This is a good, engaging story and the novels are definitely worth reading but just because you set a novel in Glasgow and have a bit of inside knowledge about a subject doesn't make this novel as great as other reviewers seem to think. Unfortunately, I have just read all three Louise Welsh novels over a weekend, and the gaps in structure and style in Denise Mina's novels are all too clearly highlighted.
on 1 July 2012
Paddy Meehan, 21 years old and on night shift [called the "calls car" shift, and encompassing the Dead Hour, 3 AM], at the Scottish Daily News in Glasgow, makes one of her usual nightly calls, following the police radio in the car and going to the address to which the police have been summoned. This time it appears to be a domestic disturbance, the victim a young, elegant-looking blond woman who, though obviously bloodied, refuses any assistance and, when Paddy catches her eye, seems to slightly shake her head. The police leave, aided by the passing of money into their hands from the man who had answered the door, a scenario replayed moments later when Paddy, herself now the recipient of a 50 pound note, tries to question him. The following morning Paddy learns that the body of the blond woman, a prosecution attorney from a wealthy family, has been found, having been tortured, beaten and left to die, and she is tormented by the possible role she may have played by her quiescence.
To salve her conscience and, not incidentally, hoping to make her mark as an investigative journalist at the same time, Paddy follows up on the story, which expands when another death follows, whether suicide or murder an uncertain matter.

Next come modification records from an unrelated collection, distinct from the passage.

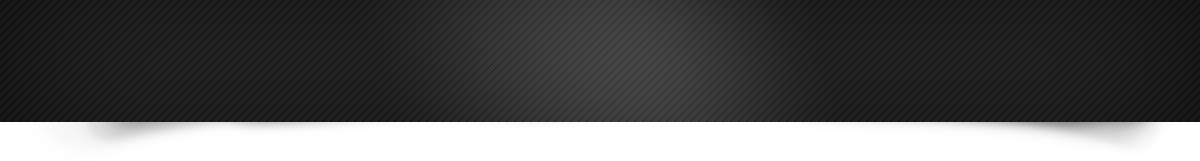
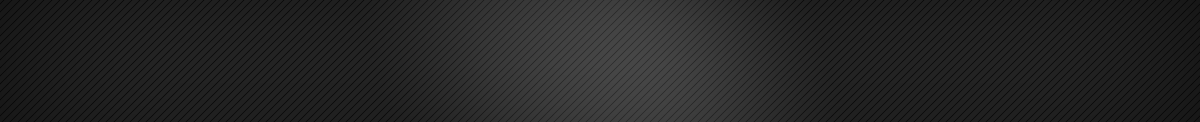
Training Page Update

Changed region(s): [[0.0, 0.7377, 1.0, 1.0]]

diff --git a/css/interior.css b/css/interior.css
@@ -15,30 +15,34 @@ body{
 	background-image: url(../img/interior-background.jpg);
 	backround-repeat: no-repeat;
 	backgrouund-size: cover;
-	position: relative;
-	left: 0em;
-	top: 0em;
-	z-index: -555;
+	
 	font-family: 'Oswald', Helvetica, Arial, sans-serif;
 	font-weight: 300;
 	font-size: 16px;
+	padding-top: 2em;
 	
 	}
+	
+
+
+	
 
 
 #title-bar{
 	
 	background-image: url(../img/title-bar.png);
-	background-size: cover;
-	background-repeat: no-repeat;
-	position: relative;
-	left: 0em;
-	top: 0em;
+	width: 100%;
+	background-position: center;
+	background-repeat: repeat-y;
+	background-size: 100%;
 	text-align: center;
+	
 
 	
 	
 	}
+	
+
 	
 	
 	
@@ -47,9 +51,9 @@ body{
 	font-family: 'Oswald', sans-serif;
 	font-size: 1.75em;
 	font-weight: 700;
-	color: #c71111;
+	color: #fff;
 	text-transform: uppercase;
-	padding-top: .75em;
+	padding-top: 1.25em;
 	
 	
 	
@@ -64,7 +68,6 @@ body{
 	font-size: 1.5em;
 	font-weight: 100;
 	color: white;
-	padding: 0em;
 	padding-bottom: 1em;
 	
 	
@@ -77,13 +80,10 @@ body{
 #content-area{
 	
 	background-color: white;
-	position: relative;
-	left: 0em;
-	top: 0em;
-	z-index: -2;
+
 	width: 80%;
-	height: 50em;
 	margin: 0em auto;
+	overflow: hidden;
 	
 	
 	
@@ -93,6 +93,7 @@ body{
 	#section-1, #section-2{
 		
 		width: 100%;
+		
 		
 		}
 		
@@ -162,3 +163,107 @@ body{
 	
 	
 	}
+	
+	
+	
+	@media only screen and (min-width: 641px) {
+		
+	body{
+		
+		
+		}	
+		
+  .address-top{
+  
+  font-size: 1.15em;
+  padding-top: .65em;
+  width: 55%;
+  float: left;
+  clear: right;
+  padding-left: 1em;
+	
+	
+	}
+	
+	
+	
+	
+		
+nav li{
+	display: inline;
+	
+	font-size: .8em;
+	font-family: 'Oswald', sans-serif;
+	font-weight: 300;
+	padding: 0em .5em;
+
+	clear: right;
+	
+	}
+		
+nav{
+	
+	text-align: left;
+	
+	}		
+		
+		
+	}
+	
+	@media only screen and (min-width: 768px){
+		.title-header{
+	font-family: 'Oswald', sans-serif;
+	font-size: 1.75em;
+	font-weight: 700;
+	color: #fff;
+	text-transform: uppercase;
+	padding-top: 2.5em;
+	
+	
+	
+	
+	}	
+	
+	
+	
+.title-sub-header{
+	
+	font-family: 'Oswald', sans-serif;
+	font-size: 1.5em;
+	font-weight: 100;
+	color: white;
+	padding-bottom: 1em;
+	
+	
+	
+	}
+		
+		
+		
+		
+		}
+		
+		
+	@media only screen and (min-width: 940px){
+		
+	.title-header{
+	font-family: 'Oswald', sans-serif;
+	font-size: 1.75em;
+	font-weight: 700;
+	color: #fff;
+	text-transform: uppercase;
+	padding-top: 3em;
+	
+	
+	
+	
+	}	
+	
+	
+	
+
+		
+		
+		
+		
+		}		

diff --git a/training.html b/training.html
@@ -33,9 +33,10 @@
         <![endif]-->
 
         <!-- Add your site or application content here -->
-        <header>
         
-       <div class="logo"><img src="img/NoelFuller-logo.png" alt="Noel Fuller Logo"> </div>
+        <header class="navbar-fixed-top">
+        
+       <div class="logo"><a href="index.html"><img src="img/NoelFuller-logo.png" alt="Noel Fuller Logo"></a> </div>
        
        <div class="address-top">(503) 775-6399 5623 SE Center St. Portland, OR 97206</div>
        

diff --git a/css/main.css b/css/main.css
@@ -1621,7 +1621,7 @@ height: 3%;
 	font-family: 'Open Sans Condensed', sans-serif;
 	color: white;
 	width:54%;
-	font-size: 1.25em;
+	font-size: 1.15em;
 	padding-top: .55em;
 	padding-left: 5em;
 	
@@ -1643,7 +1643,7 @@ nav{
 
 nav li{
 	
-		font-size: 1.1em;
+		font-size: .85em;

Glasgow, its rougher as well as finer areas, the helplessness of those affected by 1980's unemployment, and the protagonist's Irish Catholic background, are well drawn, as is Paddy, young, rebellious, hardworking [sole support of her parents and several siblings] and ambitious. The author having interspersed a second pov, contained within but separate from its surrounding chapters, was a bit confusing at first to this reader, as the identity of the second voice in unclear [although the reader knows her name] - it is really her relation to the rest of the story thus far that is not clear. It is not until over 50 pages into the book that her identity becomes evident. The effect of this device is to steadily build the suspense which, despite the book having begun at a moderate pace, grows till the hold-your-breath conclusion and a shocking twist before a very satisfying conclusion. As for that cliffhanger in the last line, the resolution of that will have to await the next book in the series, which I will eagerly await.
The Dead Hour is the second in the Paddy Meehan series, following Field of Blood, and Ms. Mina's earlier books, including Deception and the Garnethill trilogy.